▶ _TASK DIRECTIONS_: Every entry that follows must be written out exactly, apart from its pictures.

▶ _DATA RECORDS_:

● ● ● ● ●

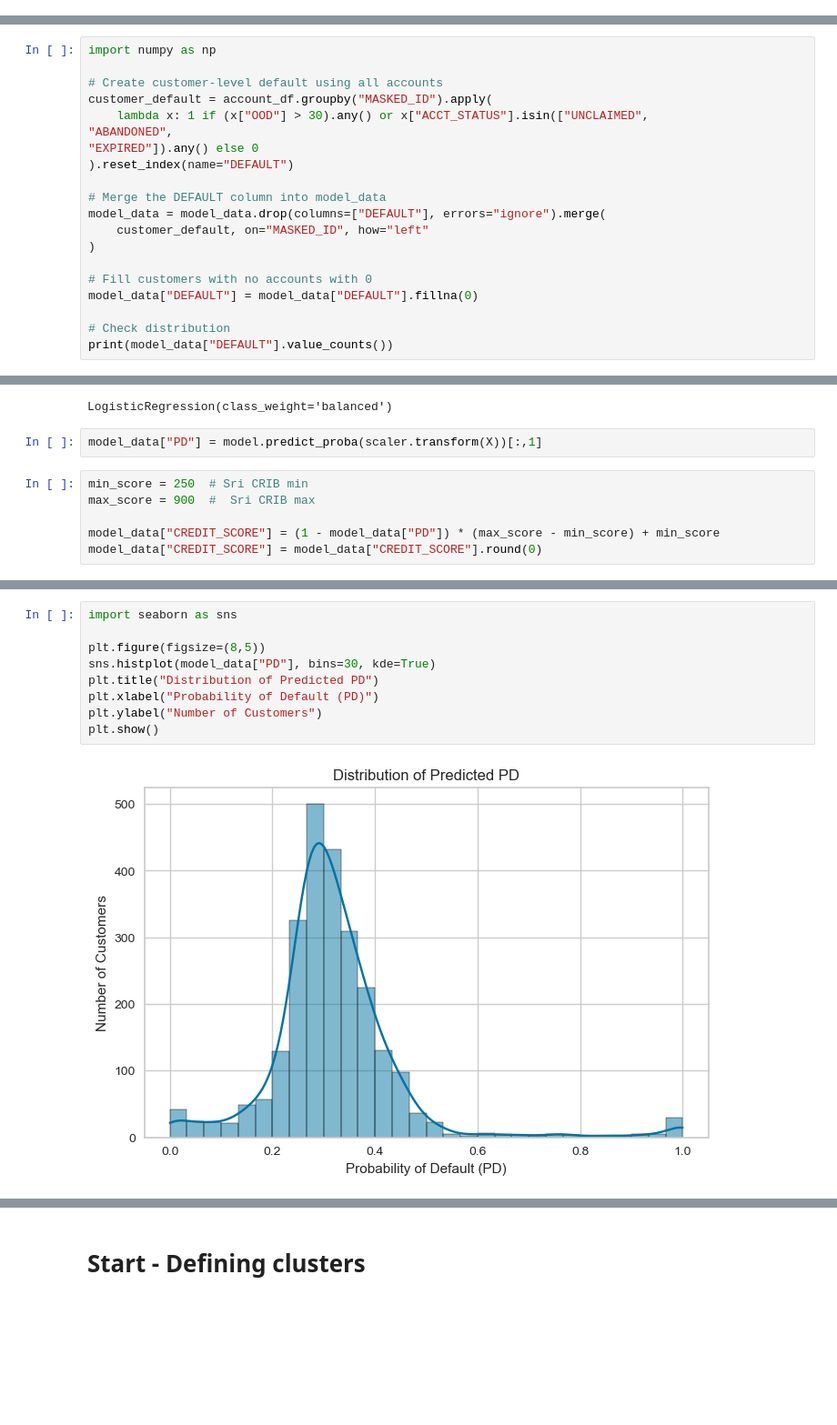
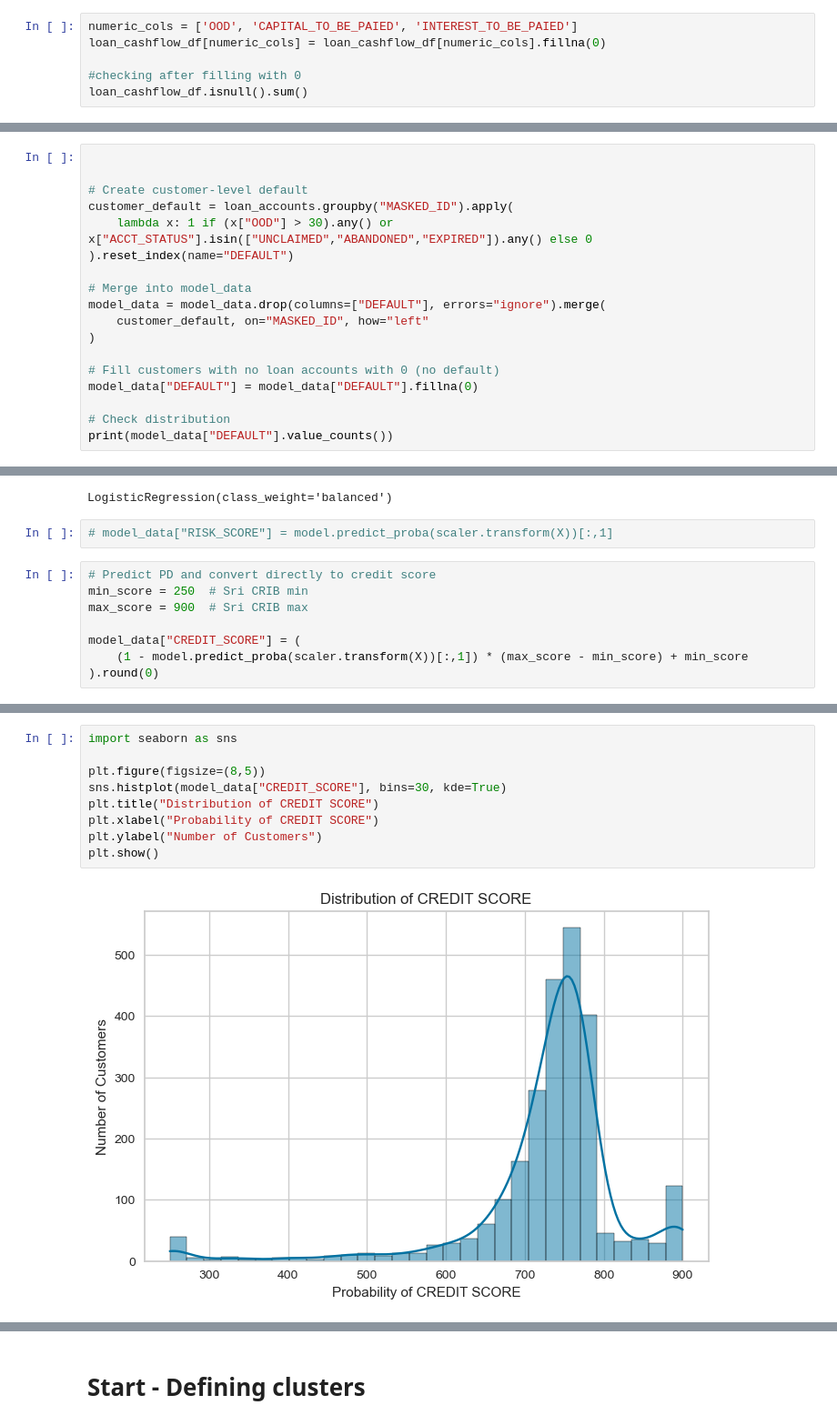
Before and after one commit to Kavindya-1/FYP, a Jupyter notebook: Initial notebook.ipynb, the cells around one changed output, grey strips where cells are left out. Shown at 91% size. Cells and saved outputs as stored; diff of their text form; blank space fills up the shorter version.

Commit message:
credit score change

```diff
--- a/Initial notebook.ipynb
+++ b/Initial notebook.ipynb
@@ -24,0 +195,6 @@ repayment_df = pd.read_sql("SELECT * FROM REPAYMENT", conn)
+# %%
+numeric_cols = ['OOD', 'CAPITAL_TO_BE_PAIED', 'INTEREST_TO_BE_PAIED']
+loan_cashflow_df[numeric_cols] = loan_cashflow_df[numeric_cols].fillna(0)
+
+#checking after filling with 0
+loan_cashflow_df.isnull().sum()
@@ -733,19 +957,17 @@ dtype: int64
 # %%
-import numpy as np
 
-# Create customer-level default using all accounts
-customer_default = account_df.groupby("MASKED_ID").apply(
-    lambda x: 1 if (x["OOD"] > 30).any() or x["ACCT_STATUS"].isin(["UNCLAIMED",
-"ABANDONED",
-"EXPIRED"]).any() else 0
+
+# Create customer-level default
+customer_default = loan_accounts.groupby("MASKED_ID").apply(
+    lambda x: 1 if (x["OOD"] > 30).any() or x["ACCT_STATUS"].isin(["UNCLAIMED","ABANDONED","EXPIRED"]).any() else 0
 ).reset_index(name="DEFAULT")
 
-# Merge the DEFAULT column into model_data
+# Merge into model_data
 model_data = model_data.drop(columns=["DEFAULT"], errors="ignore").merge(
     customer_default, on="MASKED_ID", how="left"
 )
 
-# Fill customers with no accounts with 0
+# Fill customers with no loan accounts with 0 (no default)
 model_data["DEFAULT"] = model_data["DEFAULT"].fillna(0)
 
 # Check distribution
@@ -815,12 +1037,14 @@ model.fit(X_train_scaled, y_train)
 # %% [output]
 LogisticRegression(class_weight='balanced')
 # %%
-model_data["PD"] = model.predict_proba(scaler.transform(X))[:,1]
+# model_data["RISK_SCORE"] = model.predict_proba(scaler.transform(X))[:,1]
 # %%
+# Predict PD and convert directly to credit score
 min_score = 250  # Sri CRIB min
-max_score = 900  #  Sri CRIB max
+max_score = 900  # Sri CRIB max
 
-model_data["CREDIT_SCORE"] = (1 - model_data["PD"]) * (max_score - min_score) + min_score
-model_data["CREDIT_SCORE"] = model_data["CREDIT_SCORE"].round(0)
+model_data["CREDIT_SCORE"] = (
+    (1 - model.predict_proba(scaler.transform(X))[:,1]) * (max_score - min_score) + min_score
+).round(0)
 # %%
 
@@ -864,14 +1089,14 @@ plt.show()
 # %%
 import seaborn as sns
 
 plt.figure(figsize=(8,5))
-sns.histplot(model_data["PD"], bins=30, kde=True)
-plt.title("Distribution of Predicted PD")
-plt.xlabel("Probability of Default (PD)")
+sns.histplot(model_data["CREDIT_SCORE"], bins=30, kde=True)
+plt.title("Distribution of CREDIT SCORE")
+plt.xlabel("Probability of CREDIT SCORE")
 plt.ylabel("Number of Customers")
 plt.show()
 # %% [output]
-[figure, old version]
+[figure, new version]
 # %%
 plt.figure(figsize=(8,5))
 sns.histplot(model_data["CREDIT_SCORE"], bins=30, kde=True, color="green")
```
Also changed, not shown: parts of 70 cells of this notebook, 2 other files.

● ● ● ● ●

▶ _ANSWER BOX_:
Before and after one commit to Kavindya-1/FYP, a Jupyter notebook: Initial notebook.ipynb, the cells around one changed output, grey strips where cells are left out. Shown at 91% size. Cells and saved outputs as stored; diff of their text form; blank space fills up the shorter version.

Commit message:
credit score change

```diff
--- a/Initial notebook.ipynb
+++ b/Initial notebook.ipynb
@@ -24,0 +195,6 @@ repayment_df = pd.read_sql("SELECT * FROM REPAYMENT", conn)
+# %%
+numeric_cols = ['OOD', 'CAPITAL_TO_BE_PAIED', 'INTEREST_TO_BE_PAIED']
+loan_cashflow_df[numeric_cols] = loan_cashflow_df[numeric_cols].fillna(0)
+
+#checking after filling with 0
+loan_cashflow_df.isnull().sum()
@@ -733,19 +957,17 @@ dtype: int64
 # %%
-import numpy as np
 
-# Create customer-level default using all accounts
-customer_default = account_df.groupby("MASKED_ID").apply(
-    lambda x: 1 if (x["OOD"] > 30).any() or x["ACCT_STATUS"].isin(["UNCLAIMED",
-"ABANDONED",
-"EXPIRED"]).any() else 0
+
+# Create customer-level default
+customer_default = loan_accounts.groupby("MASKED_ID").apply(
+    lambda x: 1 if (x["OOD"] > 30).any() or x["ACCT_STATUS"].isin(["UNCLAIMED","ABANDONED","EXPIRED"]).any() else 0
 ).reset_index(name="DEFAULT")
 
-# Merge the DEFAULT column into model_data
+# Merge into model_data
 model_data = model_data.drop(columns=["DEFAULT"], errors="ignore").merge(
     customer_default, on="MASKED_ID", how="left"
 )
 
-# Fill customers with no accounts with 0
+# Fill customers with no loan accounts with 0 (no default)
 model_data["DEFAULT"] = model_data["DEFAULT"].fillna(0)
 
 # Check distribution
@@ -815,12 +1037,14 @@ model.fit(X_train_scaled, y_train)
 # %% [output]
 LogisticRegression(class_weight='balanced')
 # %%
-model_data["PD"] = model.predict_proba(scaler.transform(X))[:,1]
+# model_data["RISK_SCORE"] = model.predict_proba(scaler.transform(X))[:,1]
 # %%
+# Predict PD and convert directly to credit score
 min_score = 250  # Sri CRIB min
-max_score = 900  #  Sri CRIB max
+max_score = 900  # Sri CRIB max
 
-model_data["CREDIT_SCORE"] = (1 - model_data["PD"]) * (max_score - min_score) + min_score
-model_data["CREDIT_SCORE"] = model_data["CREDIT_SCORE"].round(0)
+model_data["CREDIT_SCORE"] = (
+    (1 - model.predict_proba(scaler.transform(X))[:,1]) * (max_score - min_score) + min_score
+).round(0)
 # %%
 
@@ -864,14 +1089,14 @@ plt.show()
 # %%
 import seaborn as sns
 
 plt.figure(figsize=(8,5))
-sns.histplot(model_data["PD"], bins=30, kde=True)
-plt.title("Distribution of Predicted PD")
-plt.xlabel("Probability of Default (PD)")
+sns.histplot(model_data["CREDIT_SCORE"], bins=30, kde=True)
+plt.title("Distribution of CREDIT SCORE")
+plt.xlabel("Probability of CREDIT SCORE")
 plt.ylabel("Number of Customers")
 plt.show()
 # %% [output]
-[figure, old version]
+[figure, new version]
 # %%
 plt.figure(figsize=(8,5))
 sns.histplot(model_data["CREDIT_SCORE"], bins=30, kde=True, color="green")
```
Also changed, not shown: parts of 70 cells of this notebook, 2 other files.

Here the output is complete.